# Problem description:
Report, as a bare number, how many lines of the entries below contain "window".

※ ※ ※

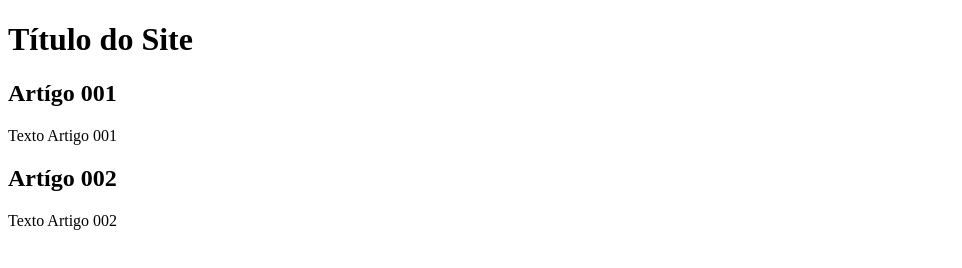
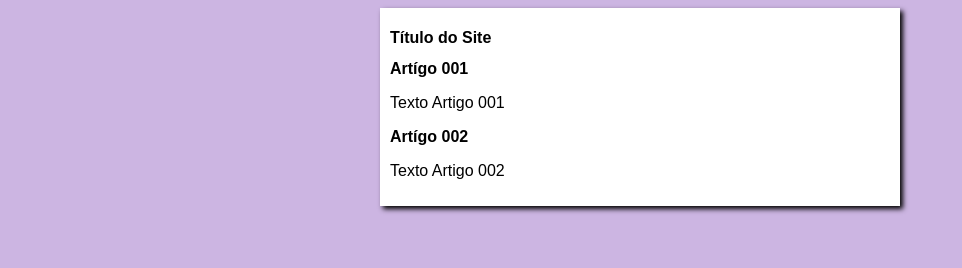
Before and after one commit to viniitl/projeto-site, a plain HTML site: page index.html in a window 1280 px wide. Shown: the whole page, without its empty margins (0-962 px from the left). Drawn offline with Linux system fonts and the light colour scheme.

Commit message:
iniciei o design

```diff
--- /dev/null
+++ b/estilos/style.css
@@ -0,0 +1,16 @@
+* {
+    font-family: Arial, Helvetica, sans-serif;
+    font-size: 16px;
+}
+
+body{
+    background-color: rgb(204, 181, 226);
+}
+
+main{
+    background-color: white;
+    width: 500px;
+    margin: auto;
+    padding: 10px;
+    box-shadow: 3px 3px 5px black;
+}
--- a/index.html
+++ b/index.html
@@ -3,6 +3,7 @@
 <head>
     <meta charset="UTF-8">
     <meta name="viewport" content="width=device-width, initial-scale=1.0">
+    <link rel="stylesheet" href="estilos/style.css">
     <title>Título do Site</title>
 </head>
 <body>
```
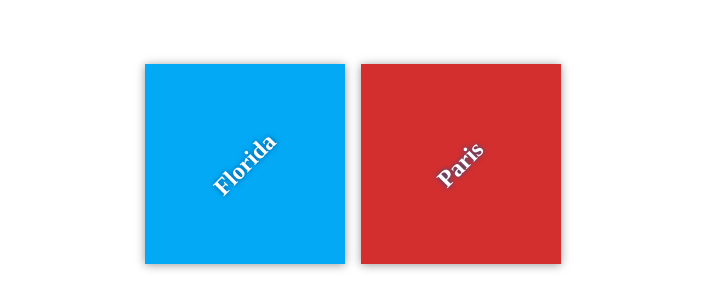
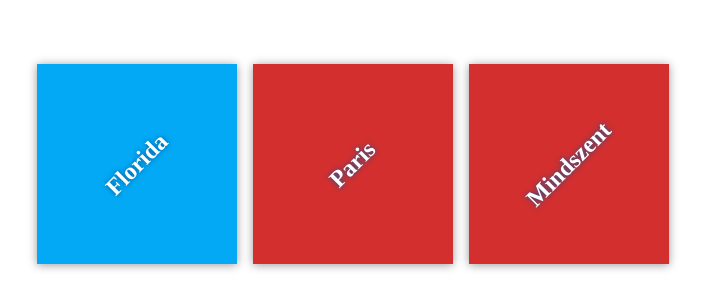
Before and after one commit to putyi/my-travel-plans, a plain HTML site: page index.html in a window 1280 px wide. Shown: the part 236-544 px from the top of the page, without its empty margins (287-992 px from the left). Drawn offline with Linux system fonts and the light colour scheme.

Commit message:
Add starting destinations

```diff
--- a/index.html
+++ b/index.html
@@ -17,6 +17,10 @@
             <div class="destination" id="paris">
                 <h2>Paris</h2>
             </div>
+
+            <div class="destination" id="paris">
+                <h2>Mindszent</h2>
+            </div>
         </div>
     </div>
 
```
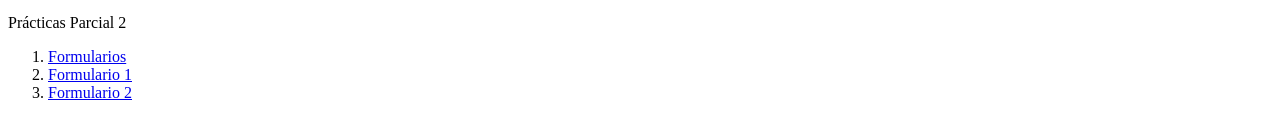
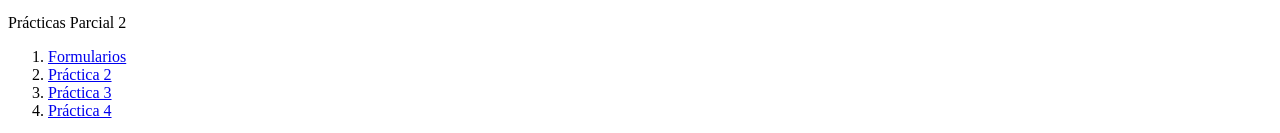
Before and after one commit to Danizza20/portafolio, a plain HTML site: page Index.html in a window 1280 px wide. Shown: the part 1286-1419 px from the top of the page. Drawn offline with Linux system fonts and the light colour scheme.

Commit message:
Update Index.html

```diff
--- a/Index.html
+++ b/Index.html
@@ -67,8 +67,9 @@
         <p align="left">Prácticas Parcial 2
                 <ol type="1">
                     <li><a href="formulario.html">Formularios</a></li>
-                    <li><a href="formulario1.html">Formulario 1</a></li>
-                    <li><a href="cinepolis.html">Formulario 2</a></li>
+                    <li><a href="formulario1.html">Práctica 2</a></li>
+                    <li><a href="cinepolis.html">Práctica 3</a></li>
+                    <li><a href="poetasmexicanos.html">Práctica 4</a></li>
 
                 </ol>
         </header>
```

※ ※ ※

# Solution to this task:
3